Of the entries below, return exactly those lines that fall between the one containing "to Fatima-Arain206/SOFTGROWTECH_INTERNSHIP_FINAL_PROJECT, a" and the one containing "Also changed, not shown: parts of 17", the two end lines included.
───── Data ─────
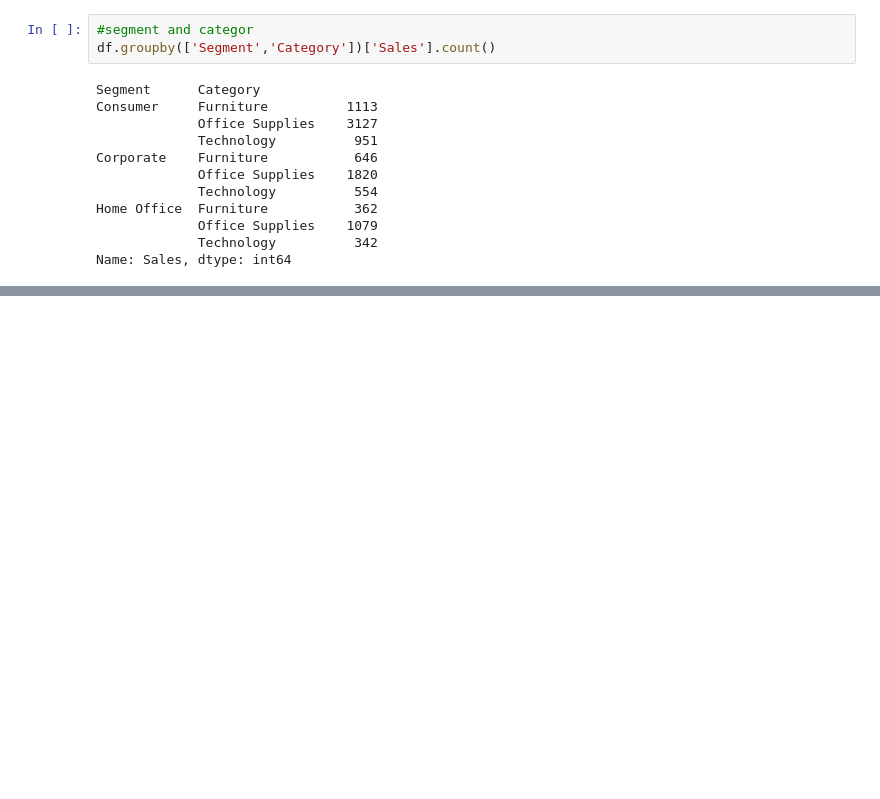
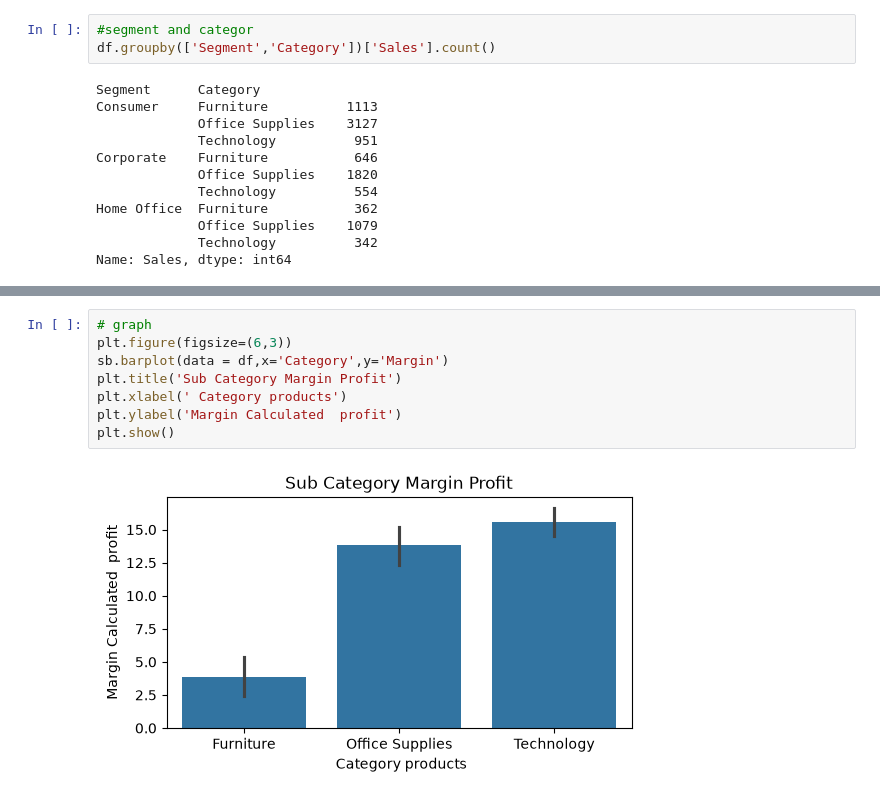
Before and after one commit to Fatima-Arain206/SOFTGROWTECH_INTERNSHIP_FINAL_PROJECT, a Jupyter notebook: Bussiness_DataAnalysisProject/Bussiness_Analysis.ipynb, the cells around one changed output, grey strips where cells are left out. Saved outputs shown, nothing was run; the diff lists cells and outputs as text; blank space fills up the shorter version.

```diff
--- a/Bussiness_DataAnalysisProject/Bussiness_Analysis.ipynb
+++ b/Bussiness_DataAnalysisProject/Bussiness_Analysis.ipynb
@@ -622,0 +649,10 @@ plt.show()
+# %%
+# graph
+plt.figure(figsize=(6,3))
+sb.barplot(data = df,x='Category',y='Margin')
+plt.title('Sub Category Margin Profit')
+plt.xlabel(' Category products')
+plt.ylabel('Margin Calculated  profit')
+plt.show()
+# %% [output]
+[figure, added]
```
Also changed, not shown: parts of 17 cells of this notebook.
─────
───── Data ─────
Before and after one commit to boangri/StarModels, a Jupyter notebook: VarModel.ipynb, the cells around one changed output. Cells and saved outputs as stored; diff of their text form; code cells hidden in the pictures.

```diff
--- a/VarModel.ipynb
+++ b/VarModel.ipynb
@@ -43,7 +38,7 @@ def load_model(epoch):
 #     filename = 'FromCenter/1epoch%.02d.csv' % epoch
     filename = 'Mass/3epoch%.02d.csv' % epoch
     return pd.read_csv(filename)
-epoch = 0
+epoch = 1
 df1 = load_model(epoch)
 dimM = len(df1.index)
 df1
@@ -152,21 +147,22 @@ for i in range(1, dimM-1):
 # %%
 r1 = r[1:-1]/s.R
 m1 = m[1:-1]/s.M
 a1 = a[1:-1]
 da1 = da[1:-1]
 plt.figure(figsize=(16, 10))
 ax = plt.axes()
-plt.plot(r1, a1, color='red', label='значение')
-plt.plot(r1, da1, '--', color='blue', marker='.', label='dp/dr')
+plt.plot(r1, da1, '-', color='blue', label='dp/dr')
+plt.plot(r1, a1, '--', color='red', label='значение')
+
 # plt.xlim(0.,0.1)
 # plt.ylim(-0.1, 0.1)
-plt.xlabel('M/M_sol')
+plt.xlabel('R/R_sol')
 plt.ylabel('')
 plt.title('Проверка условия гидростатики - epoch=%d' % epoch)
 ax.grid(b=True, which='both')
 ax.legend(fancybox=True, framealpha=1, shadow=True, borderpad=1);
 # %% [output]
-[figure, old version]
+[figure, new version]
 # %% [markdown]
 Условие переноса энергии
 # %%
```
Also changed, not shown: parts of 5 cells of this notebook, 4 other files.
─────
───── Data ─────
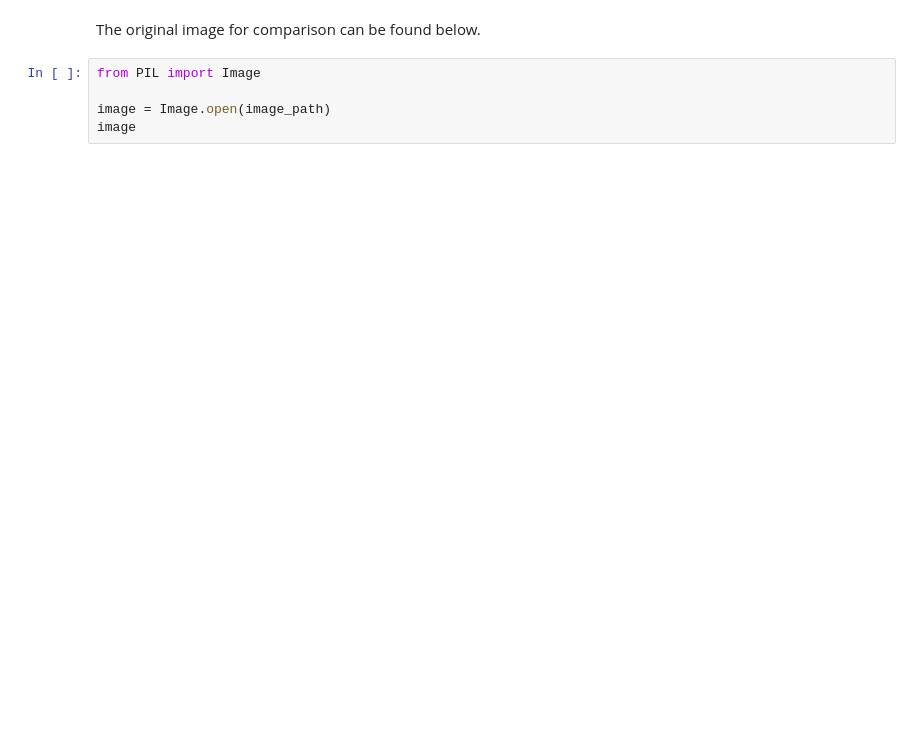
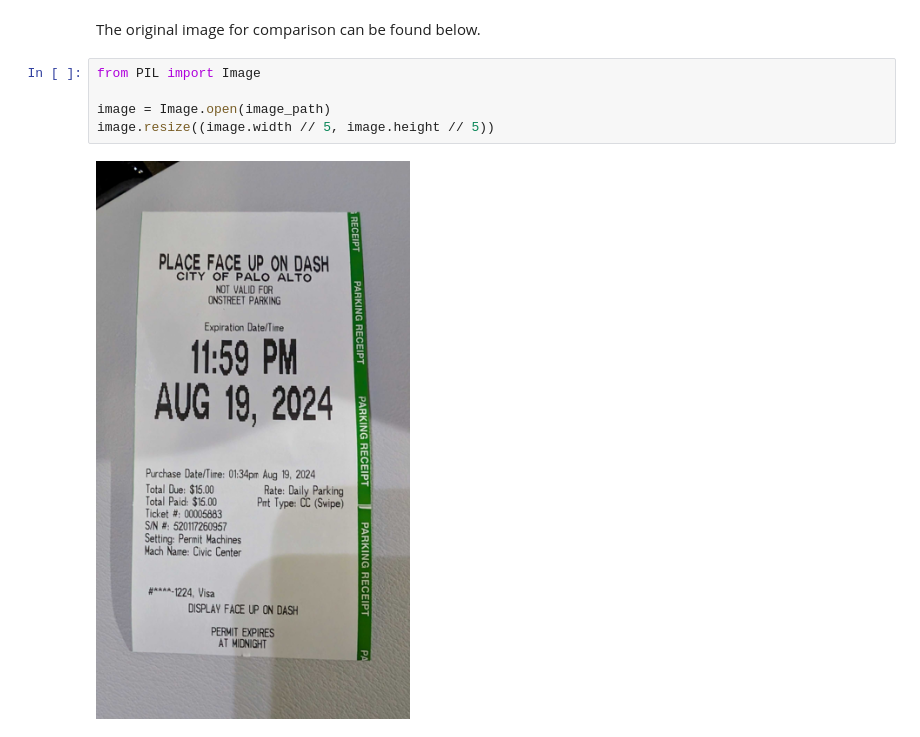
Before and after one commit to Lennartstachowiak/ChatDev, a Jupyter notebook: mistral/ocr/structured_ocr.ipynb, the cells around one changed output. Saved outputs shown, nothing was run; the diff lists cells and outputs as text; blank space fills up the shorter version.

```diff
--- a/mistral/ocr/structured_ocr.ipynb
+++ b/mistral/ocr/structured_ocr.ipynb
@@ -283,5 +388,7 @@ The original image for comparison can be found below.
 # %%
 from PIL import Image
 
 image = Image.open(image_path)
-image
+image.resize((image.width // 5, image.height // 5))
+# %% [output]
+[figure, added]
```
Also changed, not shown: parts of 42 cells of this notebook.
─────
#### Your solution
Before and after one commit to Fatima-Arain206/SOFTGROWTECH_INTERNSHIP_FINAL_PROJECT, a Jupyter notebook: Bussiness_DataAnalysisProject/Bussiness_Analysis.ipynb, the cells around one changed output, grey strips where cells are left out. Saved outputs shown, nothing was run; the diff lists cells and outputs as text; blank space fills up the shorter version.

```diff
--- a/Bussiness_DataAnalysisProject/Bussiness_Analysis.ipynb
+++ b/Bussiness_DataAnalysisProject/Bussiness_Analysis.ipynb
@@ -622,0 +649,10 @@ plt.show()
+# %%
+# graph
+plt.figure(figsize=(6,3))
+sb.barplot(data = df,x='Category',y='Margin')
+plt.title('Sub Category Margin Profit')
+plt.xlabel(' Category products')
+plt.ylabel('Margin Calculated  profit')
+plt.show()
+# %% [output]
+[figure, added]
```
Also changed, not shown: parts of 17 cells of this notebook.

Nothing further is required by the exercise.